Chronic obstructive pulmonary disease (COPD) is a serious lung disease that, over time, makes it hard to breathe. You may have heard COPD called other names, like chronic bronchitis or emphysema. In COPD, the airways—the tubes that carry air in and out of your lungs—are partly blocked, making it difficult to get air in and out.
Who is at risk?
- Smoking or having a history of smoking
- Long-term exposure to things that can irritate your lungs (secondhand smoke, certain chemicals, dusts or fumes)
- Genetic factors (a condition known as alpha-1 antitrypsin (AAT) deficiency)
- Eating bacon, sausage and other cured meats that can reduce lung functions

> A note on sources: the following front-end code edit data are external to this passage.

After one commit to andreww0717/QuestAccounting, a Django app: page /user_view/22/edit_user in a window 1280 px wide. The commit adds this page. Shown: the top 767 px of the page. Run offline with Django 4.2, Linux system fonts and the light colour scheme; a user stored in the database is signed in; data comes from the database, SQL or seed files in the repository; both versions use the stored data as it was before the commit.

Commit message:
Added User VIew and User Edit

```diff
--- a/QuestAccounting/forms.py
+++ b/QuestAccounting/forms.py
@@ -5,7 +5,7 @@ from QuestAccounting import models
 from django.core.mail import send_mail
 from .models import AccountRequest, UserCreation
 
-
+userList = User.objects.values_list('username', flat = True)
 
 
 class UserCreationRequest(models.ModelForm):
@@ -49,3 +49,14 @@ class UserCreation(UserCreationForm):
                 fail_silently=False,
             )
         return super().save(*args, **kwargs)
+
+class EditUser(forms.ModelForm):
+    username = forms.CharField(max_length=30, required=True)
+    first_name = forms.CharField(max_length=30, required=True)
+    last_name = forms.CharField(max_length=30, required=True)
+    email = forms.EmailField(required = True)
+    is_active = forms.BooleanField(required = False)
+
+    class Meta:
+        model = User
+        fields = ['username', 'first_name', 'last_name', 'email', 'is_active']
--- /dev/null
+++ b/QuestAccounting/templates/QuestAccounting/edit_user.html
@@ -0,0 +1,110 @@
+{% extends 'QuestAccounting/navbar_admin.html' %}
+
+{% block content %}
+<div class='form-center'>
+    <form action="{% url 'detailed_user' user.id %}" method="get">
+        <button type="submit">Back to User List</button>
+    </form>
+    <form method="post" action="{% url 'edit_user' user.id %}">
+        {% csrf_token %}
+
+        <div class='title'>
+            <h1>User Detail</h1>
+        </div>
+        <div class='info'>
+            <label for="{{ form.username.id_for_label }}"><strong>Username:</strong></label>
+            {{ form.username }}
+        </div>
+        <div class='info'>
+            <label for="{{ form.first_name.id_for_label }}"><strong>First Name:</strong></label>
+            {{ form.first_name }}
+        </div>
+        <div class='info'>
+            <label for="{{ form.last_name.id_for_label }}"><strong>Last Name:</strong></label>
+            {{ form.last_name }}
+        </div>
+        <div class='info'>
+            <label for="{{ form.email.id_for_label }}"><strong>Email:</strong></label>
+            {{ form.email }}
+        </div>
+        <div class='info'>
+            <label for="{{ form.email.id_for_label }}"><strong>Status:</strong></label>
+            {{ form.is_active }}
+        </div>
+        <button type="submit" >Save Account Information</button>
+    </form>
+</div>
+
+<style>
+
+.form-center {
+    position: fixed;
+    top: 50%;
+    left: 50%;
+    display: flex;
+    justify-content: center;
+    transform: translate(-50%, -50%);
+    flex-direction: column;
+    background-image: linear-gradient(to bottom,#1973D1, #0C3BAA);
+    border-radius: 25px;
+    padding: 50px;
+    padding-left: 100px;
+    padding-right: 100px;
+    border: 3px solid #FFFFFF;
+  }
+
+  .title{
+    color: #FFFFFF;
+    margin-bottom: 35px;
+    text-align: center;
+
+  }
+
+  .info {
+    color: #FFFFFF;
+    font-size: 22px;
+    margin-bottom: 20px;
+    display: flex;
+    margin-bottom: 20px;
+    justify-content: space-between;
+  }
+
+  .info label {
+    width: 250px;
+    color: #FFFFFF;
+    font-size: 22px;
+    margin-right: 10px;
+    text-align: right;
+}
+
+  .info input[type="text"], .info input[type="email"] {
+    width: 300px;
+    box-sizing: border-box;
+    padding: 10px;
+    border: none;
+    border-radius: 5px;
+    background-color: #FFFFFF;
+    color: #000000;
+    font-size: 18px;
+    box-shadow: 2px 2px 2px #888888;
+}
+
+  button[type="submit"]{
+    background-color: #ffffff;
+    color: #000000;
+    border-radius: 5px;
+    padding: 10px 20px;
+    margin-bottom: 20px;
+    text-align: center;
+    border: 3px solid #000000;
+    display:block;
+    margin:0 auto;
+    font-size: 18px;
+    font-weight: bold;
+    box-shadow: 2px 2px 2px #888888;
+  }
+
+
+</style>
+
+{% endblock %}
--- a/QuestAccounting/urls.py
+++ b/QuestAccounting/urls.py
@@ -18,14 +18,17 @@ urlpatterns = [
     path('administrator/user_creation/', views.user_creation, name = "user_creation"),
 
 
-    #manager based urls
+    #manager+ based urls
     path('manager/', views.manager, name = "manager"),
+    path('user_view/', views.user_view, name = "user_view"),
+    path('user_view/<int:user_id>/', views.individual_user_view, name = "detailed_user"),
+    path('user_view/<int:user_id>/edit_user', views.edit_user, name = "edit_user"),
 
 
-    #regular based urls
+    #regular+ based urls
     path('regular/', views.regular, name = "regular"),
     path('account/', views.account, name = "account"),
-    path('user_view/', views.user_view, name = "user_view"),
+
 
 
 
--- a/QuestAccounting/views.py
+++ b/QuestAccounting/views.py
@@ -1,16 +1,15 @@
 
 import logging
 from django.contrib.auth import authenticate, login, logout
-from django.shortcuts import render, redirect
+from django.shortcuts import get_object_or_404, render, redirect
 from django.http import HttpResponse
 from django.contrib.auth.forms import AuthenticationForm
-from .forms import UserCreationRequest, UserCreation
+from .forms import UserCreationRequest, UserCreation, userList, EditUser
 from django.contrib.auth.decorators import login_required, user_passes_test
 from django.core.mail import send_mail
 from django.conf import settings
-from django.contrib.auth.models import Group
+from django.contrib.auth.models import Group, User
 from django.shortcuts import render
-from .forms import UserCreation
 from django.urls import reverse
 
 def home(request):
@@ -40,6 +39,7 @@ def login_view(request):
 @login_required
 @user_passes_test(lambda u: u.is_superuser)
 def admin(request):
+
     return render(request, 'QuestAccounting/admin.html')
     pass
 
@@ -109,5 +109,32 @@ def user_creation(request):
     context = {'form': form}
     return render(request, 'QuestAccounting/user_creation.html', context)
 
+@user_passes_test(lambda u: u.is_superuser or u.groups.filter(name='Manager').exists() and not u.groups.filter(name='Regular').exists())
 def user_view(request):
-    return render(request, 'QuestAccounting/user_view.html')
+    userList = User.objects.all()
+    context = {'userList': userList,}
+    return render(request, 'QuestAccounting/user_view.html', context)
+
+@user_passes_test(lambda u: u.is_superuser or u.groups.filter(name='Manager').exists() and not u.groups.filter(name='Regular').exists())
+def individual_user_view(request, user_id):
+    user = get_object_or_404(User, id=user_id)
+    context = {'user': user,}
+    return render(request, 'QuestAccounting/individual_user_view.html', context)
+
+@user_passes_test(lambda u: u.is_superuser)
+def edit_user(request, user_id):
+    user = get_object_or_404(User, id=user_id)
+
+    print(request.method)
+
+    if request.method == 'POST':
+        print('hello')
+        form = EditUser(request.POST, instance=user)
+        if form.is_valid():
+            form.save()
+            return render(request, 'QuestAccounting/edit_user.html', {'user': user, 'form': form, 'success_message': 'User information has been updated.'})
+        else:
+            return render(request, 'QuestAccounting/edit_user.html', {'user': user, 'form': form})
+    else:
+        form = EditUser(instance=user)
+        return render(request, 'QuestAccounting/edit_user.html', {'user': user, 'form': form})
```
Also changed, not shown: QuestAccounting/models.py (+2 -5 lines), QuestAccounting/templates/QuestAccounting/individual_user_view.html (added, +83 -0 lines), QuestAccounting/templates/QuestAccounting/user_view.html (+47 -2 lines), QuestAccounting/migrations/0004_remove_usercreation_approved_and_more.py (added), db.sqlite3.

What are the signs and symptoms?
- Constant coughing, sometimes called "smoker's cough"'
- Shortness of breath while doing everyday activities
- Excess sputum or phlegm production
- Being unable to take a deep breath
How is COPD diagnosed?
The breathing test used to diagnose COPD is spirometry. The simple test measures the amount of air you can blow out of your lungs and how fast you can blow it out.
How is COPD treated?
COPD is different for every person and your doctor will decide the best treatment for you. Quitting smoking is the most helpful and cost-effective way to prevent and slow the progression of COPD. Your doctor may talk to you about these options:
- Staying away from all tobacco smoke
- Avoiding things that can bother your lungs, such as dust, fumes, chemicals or smog
- Taking medicines to help treat symptoms like coughing or wheezing
- Getting yearly flu shots
- Using oxygen therapy
- Staying active and joining a pulmonary rehabilitation program
- Joining a support group
Is there a cure for COPD?
There is no cure for COPD. The damage to your airways and lungs cannot be reversed, but there are things you can do to feel better and slow the damage. You can take steps to make breathing easier and live a longer and more active life.